(director: Hy Averback; screenwriters: Paul Mazursky/Larry Tucker; cinematographer: Philip Lathrop; editor: Robert C. Jones; music: Elmer Bernstein; cast: Peter Sellers (Harold Fine), Jo Van Fleet (Mrs. Fine), Leigh Taylor-Young (Nancy), Joyce Van Patten (Joyce), David Arkin (Herbie Fine), Herb Edelman (Murray), Grady Sutton (Funeral Director), Louis Gottlieb (Guru), Salem Ludwig (Mr. Fine); Runtime: 93; MPAA Rating: R; producer: Charles H. Maguire; Warner Bros.; 1968)

“The caricatures of hippies at best will earn cheap laughs.”

Reviewed by Dennis Schwartz

This supposed hip comedy about hippies has dated badly. Radio and TV man Hy Averback (“Chamber of Horrors”/”Where The Boys Are”/”Where Were You When The Lights Went Out?”) directs; it’s written by Paul Mazursky and Larry Tucker. This is a comeback film for the star, Peter Sellers, who gives an inspired (not necessarily a believable or great) performance despite the silly nature of the story.

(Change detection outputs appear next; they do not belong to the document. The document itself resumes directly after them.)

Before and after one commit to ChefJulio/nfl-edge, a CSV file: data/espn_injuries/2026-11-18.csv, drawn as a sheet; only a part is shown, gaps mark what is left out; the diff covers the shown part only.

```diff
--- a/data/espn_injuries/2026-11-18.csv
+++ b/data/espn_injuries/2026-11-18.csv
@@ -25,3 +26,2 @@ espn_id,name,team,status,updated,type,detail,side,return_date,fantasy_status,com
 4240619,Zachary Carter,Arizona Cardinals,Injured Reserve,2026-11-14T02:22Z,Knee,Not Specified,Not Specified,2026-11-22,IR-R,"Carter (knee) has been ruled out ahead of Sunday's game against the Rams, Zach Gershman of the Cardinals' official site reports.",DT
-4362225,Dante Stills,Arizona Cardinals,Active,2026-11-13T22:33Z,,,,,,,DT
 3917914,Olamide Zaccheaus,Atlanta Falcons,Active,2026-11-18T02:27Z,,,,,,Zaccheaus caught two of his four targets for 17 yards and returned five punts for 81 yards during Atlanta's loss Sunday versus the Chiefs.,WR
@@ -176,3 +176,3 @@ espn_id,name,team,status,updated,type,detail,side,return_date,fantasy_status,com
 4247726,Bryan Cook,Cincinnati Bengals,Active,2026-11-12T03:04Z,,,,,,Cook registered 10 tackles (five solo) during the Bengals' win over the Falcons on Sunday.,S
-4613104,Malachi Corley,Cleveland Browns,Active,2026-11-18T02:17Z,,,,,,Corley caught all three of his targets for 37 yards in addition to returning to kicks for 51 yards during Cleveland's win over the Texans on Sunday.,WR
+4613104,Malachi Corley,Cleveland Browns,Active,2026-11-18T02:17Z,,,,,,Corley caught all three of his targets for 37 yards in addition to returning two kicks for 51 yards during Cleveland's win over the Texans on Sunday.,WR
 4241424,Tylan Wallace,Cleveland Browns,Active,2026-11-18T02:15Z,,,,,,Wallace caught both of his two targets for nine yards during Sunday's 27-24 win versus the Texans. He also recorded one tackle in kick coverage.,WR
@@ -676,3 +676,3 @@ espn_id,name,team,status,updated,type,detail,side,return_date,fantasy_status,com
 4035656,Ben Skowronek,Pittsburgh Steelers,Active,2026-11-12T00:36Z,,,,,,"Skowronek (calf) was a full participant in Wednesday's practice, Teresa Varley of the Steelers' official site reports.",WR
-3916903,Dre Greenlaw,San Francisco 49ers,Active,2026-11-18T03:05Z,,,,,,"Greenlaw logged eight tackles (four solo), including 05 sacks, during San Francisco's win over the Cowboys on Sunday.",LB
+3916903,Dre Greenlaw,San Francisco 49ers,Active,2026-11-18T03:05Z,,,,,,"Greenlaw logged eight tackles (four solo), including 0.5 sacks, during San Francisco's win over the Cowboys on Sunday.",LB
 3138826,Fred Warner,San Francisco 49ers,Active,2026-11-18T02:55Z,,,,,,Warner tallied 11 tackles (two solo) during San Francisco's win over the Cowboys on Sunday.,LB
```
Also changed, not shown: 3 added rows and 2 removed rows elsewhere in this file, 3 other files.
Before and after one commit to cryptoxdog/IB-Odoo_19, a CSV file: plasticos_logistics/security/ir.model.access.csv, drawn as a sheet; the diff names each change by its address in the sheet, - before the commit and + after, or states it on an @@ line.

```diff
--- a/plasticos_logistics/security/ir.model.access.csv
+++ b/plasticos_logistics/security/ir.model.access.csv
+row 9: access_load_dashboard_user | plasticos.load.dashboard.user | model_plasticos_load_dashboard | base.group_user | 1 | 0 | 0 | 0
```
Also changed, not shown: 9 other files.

Peter Sellers plays the mild-mannered asthmatic Harold Fine, a wealthy uptight straight-laced LA lawyer who is saddled with a dull conventional life, a domineering Jewish mother (Jo Van Fleet), parking problems and a demanding fiancée named Joyce (Joyce Van Patten) who bullies him into setting a date for marriage. To escape his fate, Harold joins the flower people after meeting the pot smoking, butterfly-tattooed, hippie Nancy (Leigh Taylor-Young, her film debut). After spending the night with him in his chaste bed, as thanks she lays on him some hashish brownies (the recipe is the courtesy of Gertrude Stein’s lover Alice B. Toklas, from her cookbook). Nancy is the hippie girlfriend of Harold’s hippie kid brother (David Arkin).

Harold falls for Nancy and has a life change after getting stoned on the brownies. He suddenly becomes a groovy drop-out, turns his pad into a hippie commune, dresses in counterculture garb and grows his hair down to his shoulders. But after spouting peace-love messages and mingling with the hippies in his commune, he soon becomes disillusioned over the free love lifestyle (still possessive, he can’t stand to see the liberated Nancy with another man) and returns to his old square lifestyle. But he balks at the wedding ceremony to Joyce, and runs away to find freedom.

The caricatures of hippies at best will earn cheap laughs, while the psychedelic setting was superficially derived. But I liked it for all the wrong reasons–I couldn’t help laughing at Sellers’ embarrassingly lame hippie impersonation and the risible drug scenes.


REVIEWED ON 1/15/2010 GRADE: C+   https://dennisschwartzreviews.com/